[Before-and-after change records]
--- START ---

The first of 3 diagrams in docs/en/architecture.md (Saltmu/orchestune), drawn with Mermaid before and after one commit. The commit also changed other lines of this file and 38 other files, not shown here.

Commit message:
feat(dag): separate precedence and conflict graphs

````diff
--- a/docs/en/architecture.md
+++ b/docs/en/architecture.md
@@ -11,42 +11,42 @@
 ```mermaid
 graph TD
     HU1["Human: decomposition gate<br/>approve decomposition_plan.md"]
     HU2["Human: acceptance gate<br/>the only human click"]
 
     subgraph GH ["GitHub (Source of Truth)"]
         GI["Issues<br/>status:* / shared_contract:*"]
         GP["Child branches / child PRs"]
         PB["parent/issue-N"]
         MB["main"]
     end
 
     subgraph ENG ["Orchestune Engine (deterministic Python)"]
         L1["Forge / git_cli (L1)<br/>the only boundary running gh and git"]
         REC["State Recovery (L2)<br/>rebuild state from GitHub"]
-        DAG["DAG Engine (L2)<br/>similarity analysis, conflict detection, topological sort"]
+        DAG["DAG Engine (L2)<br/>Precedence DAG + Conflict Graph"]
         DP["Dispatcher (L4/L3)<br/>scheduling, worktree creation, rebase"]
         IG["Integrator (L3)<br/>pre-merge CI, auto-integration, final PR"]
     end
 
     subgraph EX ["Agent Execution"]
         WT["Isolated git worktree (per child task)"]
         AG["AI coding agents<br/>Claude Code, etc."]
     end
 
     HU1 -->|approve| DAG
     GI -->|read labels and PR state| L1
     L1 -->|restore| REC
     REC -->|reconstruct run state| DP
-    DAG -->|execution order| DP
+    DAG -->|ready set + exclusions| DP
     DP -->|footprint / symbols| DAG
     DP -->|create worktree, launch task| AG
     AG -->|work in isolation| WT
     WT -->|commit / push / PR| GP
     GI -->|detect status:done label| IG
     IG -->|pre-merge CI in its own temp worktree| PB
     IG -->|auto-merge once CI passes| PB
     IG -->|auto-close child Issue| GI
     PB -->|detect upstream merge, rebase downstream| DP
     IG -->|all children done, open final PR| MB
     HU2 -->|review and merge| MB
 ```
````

--- END ---

▸ Task item
Only lines that hold the string "worktree" belong in the answer, so copy every one of them from the records.

▸ Solution to the problem
         DP["Dispatcher (L4/L3)<br/>scheduling, worktree creation, rebase"]
         WT["Isolated git worktree (per child task)"]
     DP -->|create worktree, launch task| AG
     IG -->|pre-merge CI in its own temp worktree| PB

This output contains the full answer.